» TASK OBJECTIVE
For the entries below, how many lines include the word "Profile"? Give the figure and nothing more.

» STORED DATA
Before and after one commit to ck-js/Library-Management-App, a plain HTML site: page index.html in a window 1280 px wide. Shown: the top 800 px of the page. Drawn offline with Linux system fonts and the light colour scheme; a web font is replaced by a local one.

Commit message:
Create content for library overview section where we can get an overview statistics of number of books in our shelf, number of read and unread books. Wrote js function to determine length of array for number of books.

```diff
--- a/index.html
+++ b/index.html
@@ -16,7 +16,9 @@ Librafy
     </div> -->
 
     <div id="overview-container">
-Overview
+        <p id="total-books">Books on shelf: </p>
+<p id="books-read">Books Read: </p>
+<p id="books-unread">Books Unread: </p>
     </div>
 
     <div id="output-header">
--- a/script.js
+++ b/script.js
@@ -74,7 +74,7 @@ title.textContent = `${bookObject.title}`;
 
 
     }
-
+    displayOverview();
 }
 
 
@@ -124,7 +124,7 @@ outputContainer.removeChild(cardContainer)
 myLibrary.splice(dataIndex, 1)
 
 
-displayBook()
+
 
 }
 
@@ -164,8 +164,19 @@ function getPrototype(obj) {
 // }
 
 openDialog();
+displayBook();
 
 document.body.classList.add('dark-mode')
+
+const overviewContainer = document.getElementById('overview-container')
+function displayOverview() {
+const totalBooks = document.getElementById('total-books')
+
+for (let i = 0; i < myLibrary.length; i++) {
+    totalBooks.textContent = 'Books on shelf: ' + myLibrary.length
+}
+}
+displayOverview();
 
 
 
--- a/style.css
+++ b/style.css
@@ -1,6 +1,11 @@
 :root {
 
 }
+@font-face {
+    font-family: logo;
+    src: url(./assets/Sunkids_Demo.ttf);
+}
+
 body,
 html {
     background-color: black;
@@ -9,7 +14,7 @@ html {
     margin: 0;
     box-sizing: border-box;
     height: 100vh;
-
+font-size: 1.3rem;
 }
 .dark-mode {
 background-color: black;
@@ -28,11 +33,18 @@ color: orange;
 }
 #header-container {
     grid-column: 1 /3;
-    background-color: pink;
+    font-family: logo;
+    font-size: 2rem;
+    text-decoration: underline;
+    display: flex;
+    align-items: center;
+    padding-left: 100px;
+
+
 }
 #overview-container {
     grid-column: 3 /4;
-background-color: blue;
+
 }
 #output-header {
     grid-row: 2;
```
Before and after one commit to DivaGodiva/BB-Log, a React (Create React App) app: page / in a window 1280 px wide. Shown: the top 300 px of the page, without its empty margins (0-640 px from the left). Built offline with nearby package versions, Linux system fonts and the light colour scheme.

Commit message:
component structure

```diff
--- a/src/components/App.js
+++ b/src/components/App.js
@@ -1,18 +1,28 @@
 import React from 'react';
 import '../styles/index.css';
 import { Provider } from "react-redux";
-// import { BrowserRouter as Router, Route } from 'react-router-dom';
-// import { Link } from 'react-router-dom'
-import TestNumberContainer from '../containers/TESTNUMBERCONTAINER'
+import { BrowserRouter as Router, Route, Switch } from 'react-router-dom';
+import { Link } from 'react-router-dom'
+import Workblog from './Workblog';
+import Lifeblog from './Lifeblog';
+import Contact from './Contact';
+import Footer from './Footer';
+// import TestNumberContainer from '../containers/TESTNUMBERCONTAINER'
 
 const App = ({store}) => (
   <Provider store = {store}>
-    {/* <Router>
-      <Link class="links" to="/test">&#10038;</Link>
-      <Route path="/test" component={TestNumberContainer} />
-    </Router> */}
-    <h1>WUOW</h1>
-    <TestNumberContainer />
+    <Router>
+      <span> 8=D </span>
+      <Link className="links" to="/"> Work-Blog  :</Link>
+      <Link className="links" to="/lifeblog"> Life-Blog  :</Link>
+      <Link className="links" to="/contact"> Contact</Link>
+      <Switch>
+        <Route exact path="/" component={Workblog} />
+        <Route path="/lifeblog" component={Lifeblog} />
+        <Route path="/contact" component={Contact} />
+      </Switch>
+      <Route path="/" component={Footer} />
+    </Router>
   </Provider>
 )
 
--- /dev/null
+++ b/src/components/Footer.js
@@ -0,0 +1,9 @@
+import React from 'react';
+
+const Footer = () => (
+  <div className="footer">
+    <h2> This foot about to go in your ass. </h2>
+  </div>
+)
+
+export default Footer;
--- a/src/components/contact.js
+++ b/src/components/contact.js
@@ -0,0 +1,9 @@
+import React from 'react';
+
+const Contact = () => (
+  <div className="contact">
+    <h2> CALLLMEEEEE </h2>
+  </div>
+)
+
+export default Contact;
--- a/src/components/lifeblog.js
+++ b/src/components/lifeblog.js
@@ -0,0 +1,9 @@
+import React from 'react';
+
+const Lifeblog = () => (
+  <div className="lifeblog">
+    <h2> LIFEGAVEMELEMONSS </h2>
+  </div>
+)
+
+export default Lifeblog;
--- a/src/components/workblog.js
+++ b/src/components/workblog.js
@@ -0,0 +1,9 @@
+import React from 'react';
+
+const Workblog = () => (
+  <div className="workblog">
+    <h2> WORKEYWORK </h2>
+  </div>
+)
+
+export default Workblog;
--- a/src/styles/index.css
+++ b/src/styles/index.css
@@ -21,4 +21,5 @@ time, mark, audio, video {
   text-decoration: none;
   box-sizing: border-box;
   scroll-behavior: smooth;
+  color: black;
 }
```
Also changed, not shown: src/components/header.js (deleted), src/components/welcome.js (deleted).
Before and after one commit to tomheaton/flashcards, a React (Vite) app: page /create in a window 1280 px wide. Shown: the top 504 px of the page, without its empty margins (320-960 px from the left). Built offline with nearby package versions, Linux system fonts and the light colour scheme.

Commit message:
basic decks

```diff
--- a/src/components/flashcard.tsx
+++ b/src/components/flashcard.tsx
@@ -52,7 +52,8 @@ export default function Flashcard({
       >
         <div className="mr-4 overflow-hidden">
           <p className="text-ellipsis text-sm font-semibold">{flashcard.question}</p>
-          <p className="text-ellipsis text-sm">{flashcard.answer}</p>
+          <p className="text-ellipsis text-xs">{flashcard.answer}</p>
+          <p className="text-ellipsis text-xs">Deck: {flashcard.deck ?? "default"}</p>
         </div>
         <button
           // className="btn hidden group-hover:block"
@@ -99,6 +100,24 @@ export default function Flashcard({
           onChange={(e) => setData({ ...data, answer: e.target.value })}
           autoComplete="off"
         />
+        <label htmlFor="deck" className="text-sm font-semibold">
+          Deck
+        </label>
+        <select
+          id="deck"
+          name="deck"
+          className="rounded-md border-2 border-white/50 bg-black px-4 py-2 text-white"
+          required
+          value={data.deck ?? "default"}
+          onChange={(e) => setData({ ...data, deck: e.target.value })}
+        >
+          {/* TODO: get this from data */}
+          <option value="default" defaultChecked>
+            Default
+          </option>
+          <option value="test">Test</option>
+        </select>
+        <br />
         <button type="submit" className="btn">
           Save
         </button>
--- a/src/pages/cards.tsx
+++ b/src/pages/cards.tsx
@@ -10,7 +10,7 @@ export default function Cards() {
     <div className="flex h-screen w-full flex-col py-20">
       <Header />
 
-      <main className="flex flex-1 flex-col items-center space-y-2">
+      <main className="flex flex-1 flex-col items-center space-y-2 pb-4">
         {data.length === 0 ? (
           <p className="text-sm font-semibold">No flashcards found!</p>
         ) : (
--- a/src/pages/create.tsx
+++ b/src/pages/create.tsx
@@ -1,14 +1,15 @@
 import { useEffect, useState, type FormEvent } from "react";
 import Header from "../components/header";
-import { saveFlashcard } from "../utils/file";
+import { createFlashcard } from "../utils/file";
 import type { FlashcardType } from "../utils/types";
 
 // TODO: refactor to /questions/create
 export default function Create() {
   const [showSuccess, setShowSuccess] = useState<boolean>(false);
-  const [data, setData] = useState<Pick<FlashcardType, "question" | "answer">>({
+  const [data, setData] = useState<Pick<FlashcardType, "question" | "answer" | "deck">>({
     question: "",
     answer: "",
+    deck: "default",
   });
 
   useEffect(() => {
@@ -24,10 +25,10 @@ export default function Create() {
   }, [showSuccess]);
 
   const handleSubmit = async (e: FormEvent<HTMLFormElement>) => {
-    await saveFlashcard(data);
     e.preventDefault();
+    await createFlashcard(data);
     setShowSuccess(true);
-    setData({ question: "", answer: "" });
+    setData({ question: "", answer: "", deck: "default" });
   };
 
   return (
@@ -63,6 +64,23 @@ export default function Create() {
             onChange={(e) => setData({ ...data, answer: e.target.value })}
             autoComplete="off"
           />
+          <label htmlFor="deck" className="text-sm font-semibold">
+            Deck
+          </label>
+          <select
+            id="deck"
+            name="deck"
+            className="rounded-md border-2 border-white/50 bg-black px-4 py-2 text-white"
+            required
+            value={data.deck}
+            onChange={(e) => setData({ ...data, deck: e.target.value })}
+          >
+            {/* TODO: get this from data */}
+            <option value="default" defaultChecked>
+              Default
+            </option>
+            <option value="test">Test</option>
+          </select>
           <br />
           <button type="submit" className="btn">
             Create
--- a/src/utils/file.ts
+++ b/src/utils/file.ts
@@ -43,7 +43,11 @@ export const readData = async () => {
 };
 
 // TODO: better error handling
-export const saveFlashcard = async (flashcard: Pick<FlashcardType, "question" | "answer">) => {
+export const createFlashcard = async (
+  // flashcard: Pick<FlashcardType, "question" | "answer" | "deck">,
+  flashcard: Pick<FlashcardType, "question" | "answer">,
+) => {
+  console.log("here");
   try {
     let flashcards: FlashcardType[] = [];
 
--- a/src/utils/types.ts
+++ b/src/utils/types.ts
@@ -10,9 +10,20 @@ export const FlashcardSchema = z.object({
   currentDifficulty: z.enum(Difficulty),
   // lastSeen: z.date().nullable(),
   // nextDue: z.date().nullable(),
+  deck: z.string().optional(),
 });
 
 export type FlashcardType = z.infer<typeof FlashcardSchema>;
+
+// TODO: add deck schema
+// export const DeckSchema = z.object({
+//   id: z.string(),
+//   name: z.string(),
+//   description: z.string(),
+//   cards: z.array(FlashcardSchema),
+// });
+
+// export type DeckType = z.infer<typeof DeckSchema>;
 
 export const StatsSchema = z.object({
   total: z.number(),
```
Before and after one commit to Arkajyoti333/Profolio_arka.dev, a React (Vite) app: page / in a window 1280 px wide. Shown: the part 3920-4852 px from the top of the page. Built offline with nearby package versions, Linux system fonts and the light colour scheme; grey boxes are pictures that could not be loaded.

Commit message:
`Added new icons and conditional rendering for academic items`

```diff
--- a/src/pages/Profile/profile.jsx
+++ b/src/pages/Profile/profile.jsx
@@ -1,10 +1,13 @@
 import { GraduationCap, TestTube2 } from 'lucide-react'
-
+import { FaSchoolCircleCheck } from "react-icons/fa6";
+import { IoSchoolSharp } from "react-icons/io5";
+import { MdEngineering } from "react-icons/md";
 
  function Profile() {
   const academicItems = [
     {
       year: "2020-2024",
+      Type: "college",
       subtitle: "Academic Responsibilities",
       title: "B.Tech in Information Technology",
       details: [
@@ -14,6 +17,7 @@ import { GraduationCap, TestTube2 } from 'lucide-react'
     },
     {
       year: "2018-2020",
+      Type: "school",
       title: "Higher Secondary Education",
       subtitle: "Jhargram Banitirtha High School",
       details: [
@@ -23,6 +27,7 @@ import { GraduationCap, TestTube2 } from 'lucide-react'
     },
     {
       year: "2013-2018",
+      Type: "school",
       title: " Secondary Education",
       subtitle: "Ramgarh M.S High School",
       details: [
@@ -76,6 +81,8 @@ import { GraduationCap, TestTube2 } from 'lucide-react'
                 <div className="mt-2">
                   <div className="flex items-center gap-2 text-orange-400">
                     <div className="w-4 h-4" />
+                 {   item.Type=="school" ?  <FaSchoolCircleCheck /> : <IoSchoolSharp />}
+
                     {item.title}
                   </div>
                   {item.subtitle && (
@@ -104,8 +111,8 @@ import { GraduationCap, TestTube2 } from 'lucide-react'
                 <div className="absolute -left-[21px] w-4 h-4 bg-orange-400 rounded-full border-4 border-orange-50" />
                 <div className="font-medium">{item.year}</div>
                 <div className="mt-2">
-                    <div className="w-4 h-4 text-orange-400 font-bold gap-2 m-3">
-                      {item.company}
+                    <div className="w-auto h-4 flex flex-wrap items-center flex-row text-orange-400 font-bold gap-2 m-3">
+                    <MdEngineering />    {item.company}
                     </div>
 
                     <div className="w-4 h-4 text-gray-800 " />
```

» YOUR RESPONSE
3